Steep 2nd top of Mhadaidh
The 2nd half became a balance of speed, stamina & nutrition; we timed out for a welcome brew at An Caisteal.
One of the exciting steps on An Caisteal
We finally summited on Gillean at 7pm. Kim refused to celebrate until he’d climbed back down the West Ridge but then all thoughts were set on beer & food.
The walk-out in the evening light was sublime-
Macleaod’s Maidens & South Uist
Red Red Cuillin glowing with success
We won on the gamble against the snow and then timed things just right to avoid getting held up by anyone on the Pinn today. Some parties had waited for up to 2 hours apparently.
Margaret ecstatic with achieving her In Pinn ambition and safely landing back on solid ground.
In the afternoon we headed over to Mhic Choinnich with more snow flurries but great views back to where we had come from.
Chris taking it all in on his first visit
The sun was even hotter yesterday so I chose to approach the Pinn by an enclosed gully in the Banachdaich Slabs. This had the added bonus of beautiful cold water for drinking right up to over 800m.
Glad to have reached the shade
A sea of mist lying east of Skye gave some beautiful effects and, as Mark pointed out, it was a wonderful day just to take it all in.
The eastern Black Cuillin, Garbh-bheinn, Clach Glas & Blaven with the Affric peaks snow-clad behind
The hills were nearly empty and we saw just 2 solo climbers going up and then back down the long crest of the In Pinn. This would have created havoc on a busier day but a wonderful peace kept everything calm.
Falcon Scott celebrating a long-held ambition
Mark & Iain take in the views
A classic stacked abseil descent on a classic day

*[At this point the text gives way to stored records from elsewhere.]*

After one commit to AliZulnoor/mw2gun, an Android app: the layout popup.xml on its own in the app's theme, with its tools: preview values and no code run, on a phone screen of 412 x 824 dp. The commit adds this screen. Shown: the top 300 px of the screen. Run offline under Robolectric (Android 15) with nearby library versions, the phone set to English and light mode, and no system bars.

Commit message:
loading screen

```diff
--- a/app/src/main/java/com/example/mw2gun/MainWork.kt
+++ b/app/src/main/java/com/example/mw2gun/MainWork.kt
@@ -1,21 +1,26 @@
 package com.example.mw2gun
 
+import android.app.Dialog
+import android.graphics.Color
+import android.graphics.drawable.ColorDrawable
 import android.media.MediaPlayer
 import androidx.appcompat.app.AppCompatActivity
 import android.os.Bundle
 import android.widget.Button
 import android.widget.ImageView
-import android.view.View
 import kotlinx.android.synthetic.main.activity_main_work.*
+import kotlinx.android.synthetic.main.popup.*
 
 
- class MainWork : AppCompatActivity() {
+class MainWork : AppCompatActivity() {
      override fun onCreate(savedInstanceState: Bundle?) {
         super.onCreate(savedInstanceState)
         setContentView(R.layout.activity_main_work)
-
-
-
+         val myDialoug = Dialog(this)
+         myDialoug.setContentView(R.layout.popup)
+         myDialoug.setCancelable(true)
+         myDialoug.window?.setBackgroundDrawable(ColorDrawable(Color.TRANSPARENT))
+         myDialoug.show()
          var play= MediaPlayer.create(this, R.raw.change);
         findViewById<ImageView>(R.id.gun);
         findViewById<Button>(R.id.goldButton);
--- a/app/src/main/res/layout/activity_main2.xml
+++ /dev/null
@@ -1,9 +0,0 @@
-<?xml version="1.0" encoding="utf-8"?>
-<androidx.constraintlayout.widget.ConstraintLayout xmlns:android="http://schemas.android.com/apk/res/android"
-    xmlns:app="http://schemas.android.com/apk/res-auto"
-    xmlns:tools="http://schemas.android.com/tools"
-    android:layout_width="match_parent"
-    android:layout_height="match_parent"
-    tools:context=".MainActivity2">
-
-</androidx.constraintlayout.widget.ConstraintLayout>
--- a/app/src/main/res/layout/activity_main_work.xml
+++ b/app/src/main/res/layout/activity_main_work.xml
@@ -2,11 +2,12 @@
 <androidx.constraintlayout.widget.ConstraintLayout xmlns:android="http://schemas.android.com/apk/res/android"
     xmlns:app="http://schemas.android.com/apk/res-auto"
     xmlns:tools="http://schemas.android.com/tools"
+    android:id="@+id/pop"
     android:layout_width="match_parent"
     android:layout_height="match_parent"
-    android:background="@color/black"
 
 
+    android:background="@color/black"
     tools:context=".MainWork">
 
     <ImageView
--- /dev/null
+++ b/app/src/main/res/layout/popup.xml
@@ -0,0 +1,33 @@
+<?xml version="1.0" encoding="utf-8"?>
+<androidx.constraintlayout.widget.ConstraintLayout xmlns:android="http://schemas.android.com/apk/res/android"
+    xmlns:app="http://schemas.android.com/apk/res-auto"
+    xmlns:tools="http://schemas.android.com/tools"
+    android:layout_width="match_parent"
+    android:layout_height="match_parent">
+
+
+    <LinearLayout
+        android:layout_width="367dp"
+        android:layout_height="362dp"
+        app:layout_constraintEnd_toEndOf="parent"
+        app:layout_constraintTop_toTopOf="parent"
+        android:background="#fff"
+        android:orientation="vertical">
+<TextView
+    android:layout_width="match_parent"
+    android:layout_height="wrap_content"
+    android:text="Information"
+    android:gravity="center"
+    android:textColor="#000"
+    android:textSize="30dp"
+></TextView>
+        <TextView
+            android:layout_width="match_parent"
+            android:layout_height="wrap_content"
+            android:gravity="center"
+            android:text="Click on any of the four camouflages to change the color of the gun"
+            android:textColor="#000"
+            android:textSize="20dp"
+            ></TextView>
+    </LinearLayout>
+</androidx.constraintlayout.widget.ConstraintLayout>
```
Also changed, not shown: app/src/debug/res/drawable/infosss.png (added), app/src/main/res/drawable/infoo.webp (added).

A nippy breeze was quite welcome just as we started our ascent. It didn’t stop us having a dip in the lochan on the way down but was a sure sign of yet another cold front returning; today has been bitter but still dry.
Thanks to Chris Sutcliffe for sending this great shot of the Cuillin above the sea of mist taken from Bealach na Ba above Applecross where he enjoyed the uber-classic Cioch Nose.
Blaven far left and Beinn na Caillich far right
We’ve just a last minute cancellation for our cottage that frees it up for the next fortnight. Please contact us by phone, 01471 822 116, or e-mail Catriona on firstname.lastname@example.org if you are interested in booking. Book price was £495 for Saturday to Saturday but we are open to offers for any let of 3 or more consecutive days.
Glas Bheinn cottage is a traditional stone built cottge in the village of Luib just 25 minutes from the Skye bridge. It sleeps 4 people in a double and a twin room.
Another glorious day treating us all to a good dose of sunburn today. Tom & I climbed Bomb Alley, roped across the last remaining snow on Collie’s Ledge and then tackled An Stac Direct before a leisurely ascent of the Pinn. The contrast with Monday’s wind & ice was unbelievable.
Big fresh bombs in the Alley
Ropes on Collie’s still
Pinn viewed from the top of An Stac Direct
Happy Tom after modestly climbing his last Munro; congratulations.